Like any college starter turned rookie, Marcus Allen hated sitting on the bench in 2018. That patience may have finally paid off. Allen is poised to have a key role in the Pittsburgh Steelers’ defense this season. After failing to draft a safety, Mike Tomlin pointed to Allen as one of the players they anticipate having a key role in the Steelers’ sub-package defense.
A stark contrast to what he experienced as a rookie. Allen struggled to get a hat on Sunday’s and wound up playing 30 snaps. Total. 18 on defense, most of that coming in the “no smoke” loss against the Chargers, and an additional 12 on defense.
“Throughout my whole football career I’ve never had to sit the bench and wait for my opportunity,” he recently told Steelers.com’s Teresa Varley. “It was new to me. It definitely humbled me and matured me more.”
Not even during his true freshman season at Penn State did Allen sit on the bench. He played all 13 games, making seven starts, and received several accolades to All-Freshman teams.

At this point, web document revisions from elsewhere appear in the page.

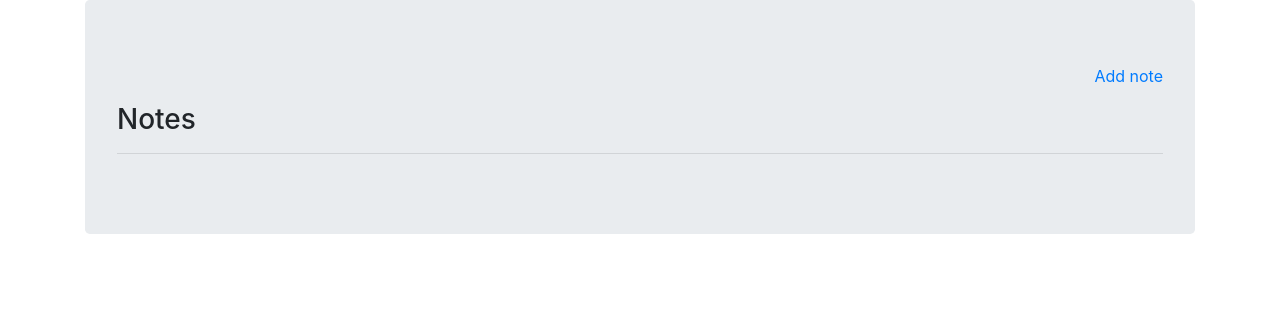
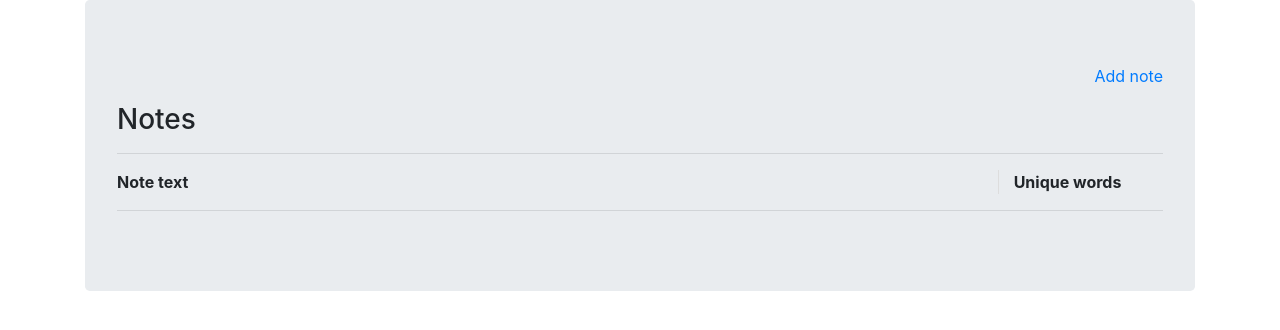
Before and after one commit to antonmyronyuk/task1, a Flask app: page / in a window 1280 px wide. Shown: the top 330 px of the page. Run offline with Flask 2, Linux system fonts and the light colour scheme; data that the repository does not hold is empty; some libraries are stand-ins or nearby versions.

Commit message:
add functions for unique words counting in note text

```diff
--- a/app/static/css/main.css
+++ b/app/static/css/main.css
@@ -18,10 +18,10 @@
     background: #FFF;
 }
 
-#noteText {
+#noteTextarea {
     resize: none;
 }
 
-#noteText {
+.note-text {
     border-right: 1px solid #ddd;
 }
--- a/app/templates/notes.html
+++ b/app/templates/notes.html
@@ -7,9 +7,18 @@
     <h3>Notes</h3>
     <hr>
     <div class="notes">
+        <div class="row">
+            <div class="col-10 note-text">
+                <b>Note text</b>
+            </div>
+            <div class="col-2">
+                <b>Unique words</b>
+            </div>
+        </div>
+        <hr>
         {% for note in notes %}
         <div class="row">
-            <div class="col-10" id="noteText">
+            <div class="col-10 note-text">
                 {{ note.text }}
             </div>
             <div class="col-2">
--- a/app/views.py
+++ b/app/views.py
@@ -1,9 +1,10 @@
 from flask import (
-    render_template, request, jsonify
+    render_template, request, jsonify, escape
 )
 
-from app import app
+from app import app, db
 from .models import Note
+from counter import count_unique_words
 
 
 """
@@ -42,5 +43,15 @@ def add_note_get():
 def add_node_post():
     text = request.form['text']
     print(text)
+    try:
+        note = Note(
+            text=text,  # text will be escaped while rendering
+            unique_count=count_unique_words(text)
+        )
+        db.session.add(note)
+        db.session.commit()
+    except Exception as e:
+        print(e)
+        return jsonify({'status': 'bad note text'}), 400
 
-    return jsonify({'status': 'some status'}), 404
+    return jsonify({'status': 'OK'}), 200
--- a/schema.sql
+++ b/schema.sql
@@ -5,7 +5,7 @@ DROP TABLE IF EXISTS notes;
 
 CREATE TABLE notes (
   id INTEGER PRIMARY KEY AUTOINCREMENT,
-  text TEXT UNIQUE NOT NULL,
+  text TEXT NOT NULL,
   unique_count INTEGER
 );
 
```
Also changed, not shown: counter.py (added, +29 -0 lines).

By his next season, he was their full-time starting safety. Injuries never left him on the sidelines too, missing one game in college. So sitting the way he did last year was brand new.

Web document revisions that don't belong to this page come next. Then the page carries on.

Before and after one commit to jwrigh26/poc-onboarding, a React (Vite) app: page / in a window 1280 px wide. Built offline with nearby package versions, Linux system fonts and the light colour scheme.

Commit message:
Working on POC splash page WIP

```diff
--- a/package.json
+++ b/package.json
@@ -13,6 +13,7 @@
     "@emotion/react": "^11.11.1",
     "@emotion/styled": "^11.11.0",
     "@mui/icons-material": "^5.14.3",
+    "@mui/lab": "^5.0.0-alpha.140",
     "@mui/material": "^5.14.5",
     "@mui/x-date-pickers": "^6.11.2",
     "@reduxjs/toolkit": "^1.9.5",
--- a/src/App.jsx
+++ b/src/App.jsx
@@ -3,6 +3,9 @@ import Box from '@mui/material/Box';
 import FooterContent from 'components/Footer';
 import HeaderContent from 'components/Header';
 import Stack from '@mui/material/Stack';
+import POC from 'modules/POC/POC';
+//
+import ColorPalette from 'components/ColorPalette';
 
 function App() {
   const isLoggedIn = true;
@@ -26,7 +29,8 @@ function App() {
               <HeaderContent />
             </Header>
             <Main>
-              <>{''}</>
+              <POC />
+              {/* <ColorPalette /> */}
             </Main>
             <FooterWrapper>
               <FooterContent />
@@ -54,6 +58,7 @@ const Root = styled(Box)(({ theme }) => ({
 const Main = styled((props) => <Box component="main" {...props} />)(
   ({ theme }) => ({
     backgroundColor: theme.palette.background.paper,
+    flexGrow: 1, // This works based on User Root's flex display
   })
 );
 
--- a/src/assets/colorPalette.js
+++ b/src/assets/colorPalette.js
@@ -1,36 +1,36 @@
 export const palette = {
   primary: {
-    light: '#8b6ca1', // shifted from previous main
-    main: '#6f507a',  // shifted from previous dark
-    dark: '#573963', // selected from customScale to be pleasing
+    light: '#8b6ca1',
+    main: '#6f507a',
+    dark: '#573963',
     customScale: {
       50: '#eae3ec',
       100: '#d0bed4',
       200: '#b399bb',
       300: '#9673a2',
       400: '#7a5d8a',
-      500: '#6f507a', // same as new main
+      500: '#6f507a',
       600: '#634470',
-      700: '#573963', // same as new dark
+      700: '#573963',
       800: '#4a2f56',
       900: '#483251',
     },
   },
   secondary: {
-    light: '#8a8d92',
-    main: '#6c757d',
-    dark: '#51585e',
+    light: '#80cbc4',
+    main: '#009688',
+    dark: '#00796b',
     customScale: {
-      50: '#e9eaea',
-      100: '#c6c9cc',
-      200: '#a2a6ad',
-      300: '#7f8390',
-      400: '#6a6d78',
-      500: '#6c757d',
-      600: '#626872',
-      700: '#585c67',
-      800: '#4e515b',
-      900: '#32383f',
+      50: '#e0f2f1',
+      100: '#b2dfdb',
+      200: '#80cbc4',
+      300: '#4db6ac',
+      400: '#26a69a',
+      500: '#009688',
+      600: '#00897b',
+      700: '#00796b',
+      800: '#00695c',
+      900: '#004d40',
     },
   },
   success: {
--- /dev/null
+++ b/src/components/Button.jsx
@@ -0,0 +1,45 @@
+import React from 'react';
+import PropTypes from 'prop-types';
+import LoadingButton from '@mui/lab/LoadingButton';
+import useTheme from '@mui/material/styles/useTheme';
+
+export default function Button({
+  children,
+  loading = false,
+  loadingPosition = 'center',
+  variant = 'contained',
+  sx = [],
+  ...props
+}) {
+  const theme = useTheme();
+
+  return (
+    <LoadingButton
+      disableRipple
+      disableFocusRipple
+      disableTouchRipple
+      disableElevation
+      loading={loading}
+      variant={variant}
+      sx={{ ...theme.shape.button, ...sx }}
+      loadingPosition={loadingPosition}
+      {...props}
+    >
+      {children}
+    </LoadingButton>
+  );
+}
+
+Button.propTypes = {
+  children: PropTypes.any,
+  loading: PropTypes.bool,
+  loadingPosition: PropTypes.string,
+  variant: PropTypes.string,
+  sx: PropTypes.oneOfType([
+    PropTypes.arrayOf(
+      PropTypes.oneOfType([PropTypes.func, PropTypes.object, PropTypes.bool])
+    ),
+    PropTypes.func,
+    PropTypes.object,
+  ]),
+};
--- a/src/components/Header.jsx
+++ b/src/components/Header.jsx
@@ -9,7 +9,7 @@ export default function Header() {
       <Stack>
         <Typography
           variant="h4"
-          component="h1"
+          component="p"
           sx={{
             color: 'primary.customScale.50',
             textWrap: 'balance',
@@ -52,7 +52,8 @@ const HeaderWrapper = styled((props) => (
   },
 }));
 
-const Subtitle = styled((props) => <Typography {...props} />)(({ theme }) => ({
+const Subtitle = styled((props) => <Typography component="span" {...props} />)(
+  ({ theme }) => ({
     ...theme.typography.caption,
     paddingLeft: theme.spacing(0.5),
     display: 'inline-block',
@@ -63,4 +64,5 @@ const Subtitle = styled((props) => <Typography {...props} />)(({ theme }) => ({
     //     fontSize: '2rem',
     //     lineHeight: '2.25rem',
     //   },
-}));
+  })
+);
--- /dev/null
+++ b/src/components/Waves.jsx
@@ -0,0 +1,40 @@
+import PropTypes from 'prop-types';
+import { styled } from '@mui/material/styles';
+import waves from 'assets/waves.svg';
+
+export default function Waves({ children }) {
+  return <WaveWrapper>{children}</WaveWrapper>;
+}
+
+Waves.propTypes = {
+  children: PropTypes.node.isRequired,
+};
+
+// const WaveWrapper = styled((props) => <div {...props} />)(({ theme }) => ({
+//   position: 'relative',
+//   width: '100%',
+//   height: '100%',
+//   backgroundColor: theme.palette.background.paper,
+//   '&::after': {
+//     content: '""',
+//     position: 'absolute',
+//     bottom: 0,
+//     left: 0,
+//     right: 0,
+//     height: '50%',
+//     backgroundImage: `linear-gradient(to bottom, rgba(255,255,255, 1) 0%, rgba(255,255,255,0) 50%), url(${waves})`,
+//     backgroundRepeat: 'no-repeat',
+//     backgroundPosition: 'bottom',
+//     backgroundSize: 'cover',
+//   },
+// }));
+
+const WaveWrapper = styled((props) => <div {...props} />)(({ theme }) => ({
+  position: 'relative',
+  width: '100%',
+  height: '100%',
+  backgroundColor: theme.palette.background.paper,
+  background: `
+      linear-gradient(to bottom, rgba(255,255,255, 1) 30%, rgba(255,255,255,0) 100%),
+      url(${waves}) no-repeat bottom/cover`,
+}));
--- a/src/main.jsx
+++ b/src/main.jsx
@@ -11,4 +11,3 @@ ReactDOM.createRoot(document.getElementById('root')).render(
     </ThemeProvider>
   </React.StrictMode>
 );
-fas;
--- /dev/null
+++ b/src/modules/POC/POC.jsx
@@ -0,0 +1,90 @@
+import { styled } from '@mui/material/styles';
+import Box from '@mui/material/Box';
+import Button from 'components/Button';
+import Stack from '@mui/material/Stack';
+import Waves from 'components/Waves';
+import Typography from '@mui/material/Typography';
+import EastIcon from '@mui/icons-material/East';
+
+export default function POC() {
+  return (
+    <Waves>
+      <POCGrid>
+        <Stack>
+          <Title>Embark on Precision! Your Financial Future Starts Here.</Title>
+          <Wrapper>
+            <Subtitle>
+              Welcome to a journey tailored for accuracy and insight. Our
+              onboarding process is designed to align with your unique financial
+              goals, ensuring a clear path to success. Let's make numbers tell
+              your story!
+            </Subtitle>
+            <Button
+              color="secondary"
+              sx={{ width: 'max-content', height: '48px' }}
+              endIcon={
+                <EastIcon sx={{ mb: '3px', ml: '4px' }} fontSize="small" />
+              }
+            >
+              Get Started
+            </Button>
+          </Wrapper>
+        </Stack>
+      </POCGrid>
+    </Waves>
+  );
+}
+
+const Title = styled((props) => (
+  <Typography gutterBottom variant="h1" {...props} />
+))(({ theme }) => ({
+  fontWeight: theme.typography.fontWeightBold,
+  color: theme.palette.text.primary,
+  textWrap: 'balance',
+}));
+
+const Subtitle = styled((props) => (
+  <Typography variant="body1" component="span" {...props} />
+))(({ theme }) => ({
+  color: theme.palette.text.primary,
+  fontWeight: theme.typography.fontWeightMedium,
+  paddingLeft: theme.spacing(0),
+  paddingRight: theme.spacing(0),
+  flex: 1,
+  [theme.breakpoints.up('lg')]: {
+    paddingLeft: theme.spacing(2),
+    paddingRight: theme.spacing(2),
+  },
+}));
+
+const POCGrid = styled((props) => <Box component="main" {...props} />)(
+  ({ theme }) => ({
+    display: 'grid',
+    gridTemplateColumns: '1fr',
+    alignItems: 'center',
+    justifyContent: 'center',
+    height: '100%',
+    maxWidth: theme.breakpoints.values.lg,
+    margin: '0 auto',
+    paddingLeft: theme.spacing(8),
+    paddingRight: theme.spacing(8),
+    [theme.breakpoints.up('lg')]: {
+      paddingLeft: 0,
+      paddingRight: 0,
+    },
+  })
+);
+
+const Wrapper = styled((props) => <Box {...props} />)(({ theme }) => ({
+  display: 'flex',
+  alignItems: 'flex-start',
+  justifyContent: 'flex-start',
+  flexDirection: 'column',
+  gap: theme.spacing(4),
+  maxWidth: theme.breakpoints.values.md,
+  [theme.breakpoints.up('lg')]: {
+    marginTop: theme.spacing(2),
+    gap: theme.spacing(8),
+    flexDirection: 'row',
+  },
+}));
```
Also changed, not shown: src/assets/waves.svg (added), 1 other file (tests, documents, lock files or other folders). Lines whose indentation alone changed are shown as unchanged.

He took it in stride the best he can, utilizing practice as his gameday.
“I treated practice like a game. Practice for me is fun. Coach Tomlin always told me to stay ready, even if you’re not up stay ready so you don’t have to get ready.”
It’s a similar story we’ve heard from players like Josh Dobbs. When he was the #3 QB as a rookie, he routinely found receivers to throw with after practice. By the next year, Dobbs became the backup. For Allen, he’ll be in-line to log significant snaps.
Should he be Pittsburgh’s dime defender, and he’s the leader in the clubhouse, Allen may play north of 300 snaps. Last year, the team ran their 2-3-6 dime defense more than 37% of the time, most of any personnel grouping. Perhaps that gets reduced a bit after signing Mark Barron and drafting Devin Bush but even if that happens, dime will be used on 3rd and long and obvious passing situations (end of half, end of game).
The defense has struggled to find a competent dime defender since introducing it as part of their personnel groupings a few years ago. They’ve cycled through Robert Golden, William Gay, and Morgan Burnett as primary options. All three of those had short-lived roles in that spot, struggling to cover receivers and make splash plays in space.